- [ACTIVITY]:
Within the material below, how many lines include the word "script"? Only the number should be given.

- [DATA SECTION]:
......
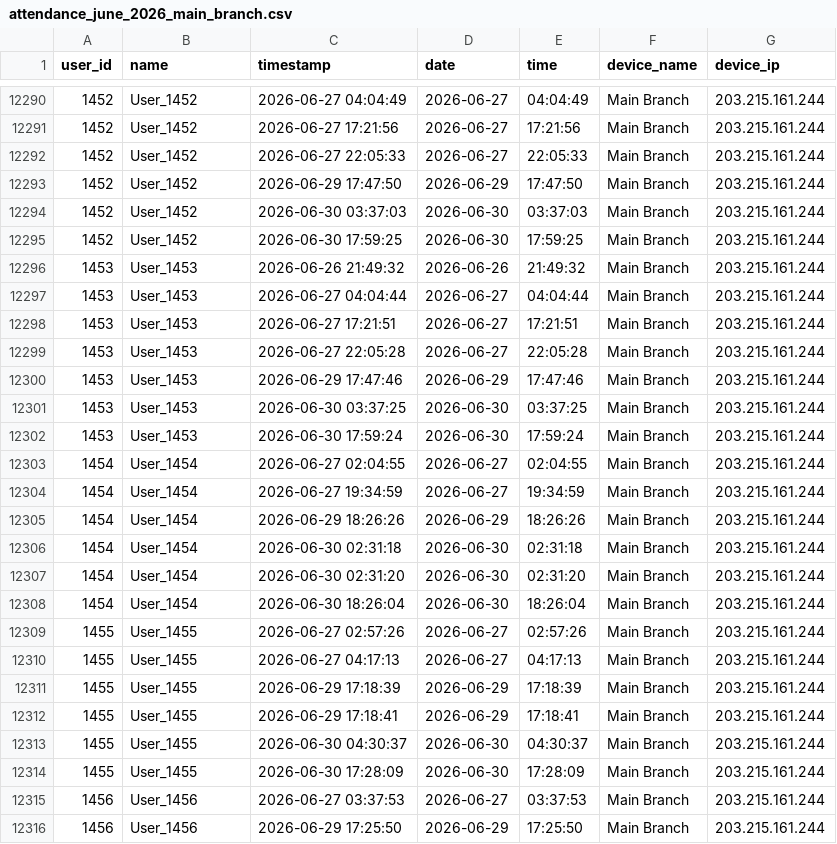
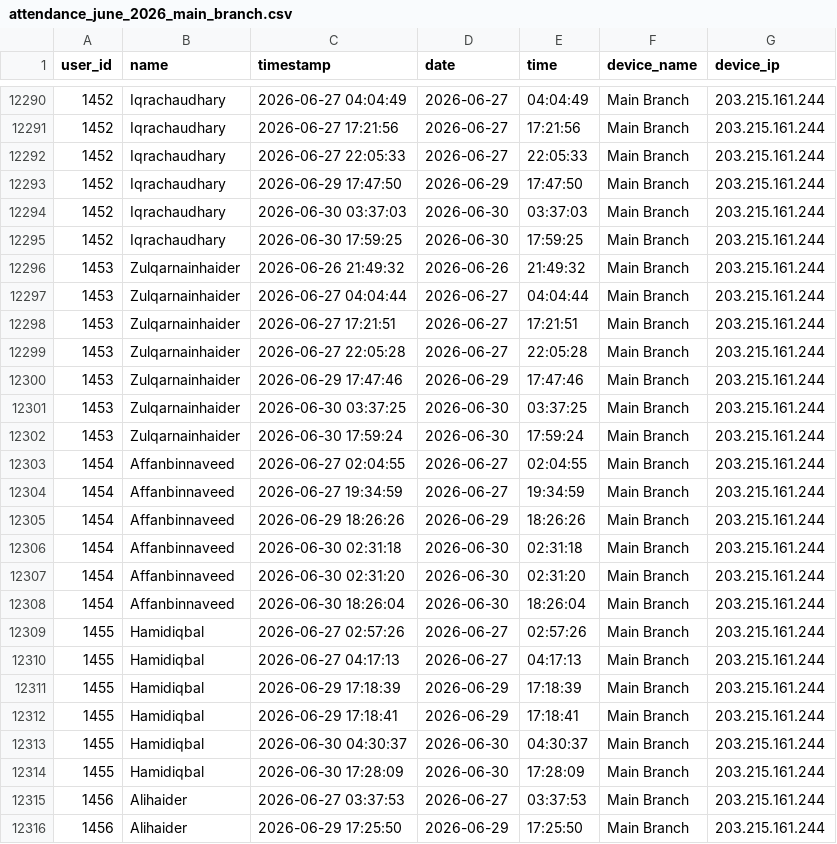
Before and after one commit to hammad5001/hrms, a CSV file: attendance/python-script/attendance_june_2026_main_branch.csv, drawn as a sheet; only a part is shown, gaps mark what is left out; the diff covers the shown part only.

```diff
--- a/attendance/python-script/attendance_june_2026_main_branch.csv
+++ b/attendance/python-script/attendance_june_2026_main_branch.csv
@@ -12290,27 +12290,27 @@ user_id,name,timestamp,date,time,device_name,device_ip
-1452,User_1452,2026-06-27 04:04:49,2026-06-27,04:04:49,Main Branch,203.215.161.244
-1452,User_1452,2026-06-27 17:21:56,2026-06-27,17:21:56,Main Branch,203.215.161.244
-1452,User_1452,2026-06-27 22:05:33,2026-06-27,22:05:33,Main Branch,203.215.161.244
-1452,User_1452,2026-06-29 17:47:50,2026-06-29,17:47:50,Main Branch,203.215.161.244
-1452,User_1452,2026-06-30 03:37:03,2026-06-30,03:37:03,Main Branch,203.215.161.244
-1452,User_1452,2026-06-30 17:59:25,2026-06-30,17:59:25,Main Branch,203.215.161.244
-1453,User_1453,2026-06-26 21:49:32,2026-06-26,21:49:32,Main Branch,203.215.161.244
-1453,User_1453,2026-06-27 04:04:44,2026-06-27,04:04:44,Main Branch,203.215.161.244
-1453,User_1453,2026-06-27 17:21:51,2026-06-27,17:21:51,Main Branch,203.215.161.244
-1453,User_1453,2026-06-27 22:05:28,2026-06-27,22:05:28,Main Branch,203.215.161.244
-1453,User_1453,2026-06-29 17:47:46,2026-06-29,17:47:46,Main Branch,203.215.161.244
-1453,User_1453,2026-06-30 03:37:25,2026-06-30,03:37:25,Main Branch,203.215.161.244
-1453,User_1453,2026-06-30 17:59:24,2026-06-30,17:59:24,Main Branch,203.215.161.244
-1454,User_1454,2026-06-27 02:04:55,2026-06-27,02:04:55,Main Branch,203.215.161.244
-1454,User_1454,2026-06-27 19:34:59,2026-06-27,19:34:59,Main Branch,203.215.161.244
-1454,User_1454,2026-06-29 18:26:26,2026-06-29,18:26:26,Main Branch,203.215.161.244
-1454,User_1454,2026-06-30 02:31:18,2026-06-30,02:31:18,Main Branch,203.215.161.244
-1454,User_1454,2026-06-30 02:31:20,2026-06-30,02:31:20,Main Branch,203.215.161.244
-1454,User_1454,2026-06-30 18:26:04,2026-06-30,18:26:04,Main Branch,203.215.161.244
-1455,User_1455,2026-06-27 02:57:26,2026-06-27,02:57:26,Main Branch,203.215.161.244
-1455,User_1455,2026-06-27 04:17:13,2026-06-27,04:17:13,Main Branch,203.215.161.244
-1455,User_1455,2026-06-29 17:18:39,2026-06-29,17:18:39,Main Branch,203.215.161.244
-1455,User_1455,2026-06-29 17:18:41,2026-06-29,17:18:41,Main Branch,203.215.161.244
-1455,User_1455,2026-06-30 04:30:37,2026-06-30,04:30:37,Main Branch,203.215.161.244
-1455,User_1455,2026-06-30 17:28:09,2026-06-30,17:28:09,Main Branch,203.215.161.244
-1456,User_1456,2026-06-27 03:37:53,2026-06-27,03:37:53,Main Branch,203.215.161.244
-1456,User_1456,2026-06-29 17:25:50,2026-06-29,17:25:50,Main Branch,203.215.161.244
+1452,Iqrachaudhary,2026-06-27 04:04:49,2026-06-27,04:04:49,Main Branch,203.215.161.244
+1452,Iqrachaudhary,2026-06-27 17:21:56,2026-06-27,17:21:56,Main Branch,203.215.161.244
+1452,Iqrachaudhary,2026-06-27 22:05:33,2026-06-27,22:05:33,Main Branch,203.215.161.244
+1452,Iqrachaudhary,2026-06-29 17:47:50,2026-06-29,17:47:50,Main Branch,203.215.161.244
+1452,Iqrachaudhary,2026-06-30 03:37:03,2026-06-30,03:37:03,Main Branch,203.215.161.244
+1452,Iqrachaudhary,2026-06-30 17:59:25,2026-06-30,17:59:25,Main Branch,203.215.161.244
+1453,Zulqarnainhaider,2026-06-26 21:49:32,2026-06-26,21:49:32,Main Branch,203.215.161.244
+1453,Zulqarnainhaider,2026-06-27 04:04:44,2026-06-27,04:04:44,Main Branch,203.215.161.244
+1453,Zulqarnainhaider,2026-06-27 17:21:51,2026-06-27,17:21:51,Main Branch,203.215.161.244
+1453,Zulqarnainhaider,2026-06-27 22:05:28,2026-06-27,22:05:28,Main Branch,203.215.161.244
+1453,Zulqarnainhaider,2026-06-29 17:47:46,2026-06-29,17:47:46,Main Branch,203.215.161.244
+1453,Zulqarnainhaider,2026-06-30 03:37:25,2026-06-30,03:37:25,Main Branch,203.215.161.244
+1453,Zulqarnainhaider,2026-06-30 17:59:24,2026-06-30,17:59:24,Main Branch,203.215.161.244
+1454,Affanbinnaveed,2026-06-27 02:04:55,2026-06-27,02:04:55,Main Branch,203.215.161.244
+1454,Affanbinnaveed,2026-06-27 19:34:59,2026-06-27,19:34:59,Main Branch,203.215.161.244
+1454,Affanbinnaveed,2026-06-29 18:26:26,2026-06-29,18:26:26,Main Branch,203.215.161.244
+1454,Affanbinnaveed,2026-06-30 02:31:18,2026-06-30,02:31:18,Main Branch,203.215.161.244
+1454,Affanbinnaveed,2026-06-30 02:31:20,2026-06-30,02:31:20,Main Branch,203.215.161.244
+1454,Affanbinnaveed,2026-06-30 18:26:04,2026-06-30,18:26:04,Main Branch,203.215.161.244
+1455,Hamidiqbal,2026-06-27 02:57:26,2026-06-27,02:57:26,Main Branch,203.215.161.244
+1455,Hamidiqbal,2026-06-27 04:17:13,2026-06-27,04:17:13,Main Branch,203.215.161.244
+1455,Hamidiqbal,2026-06-29 17:18:39,2026-06-29,17:18:39,Main Branch,203.215.161.244
+1455,Hamidiqbal,2026-06-29 17:18:41,2026-06-29,17:18:41,Main Branch,203.215.161.244
+1455,Hamidiqbal,2026-06-30 04:30:37,2026-06-30,04:30:37,Main Branch,203.215.161.244
+1455,Hamidiqbal,2026-06-30 17:28:09,2026-06-30,17:28:09,Main Branch,203.215.161.244
+1456,Alihaider,2026-06-27 03:37:53,2026-06-27,03:37:53,Main Branch,203.215.161.244
+1456,Alihaider,2026-06-29 17:25:50,2026-06-29,17:25:50,Main Branch,203.215.161.244
```
Also changed, not shown: 79 edited cells elsewhere in this file, attendance/python-script/shifts_june_2026_main_branch.csv, 38 other files.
......
- [OUTPUT OF THE EXERCISE]:
4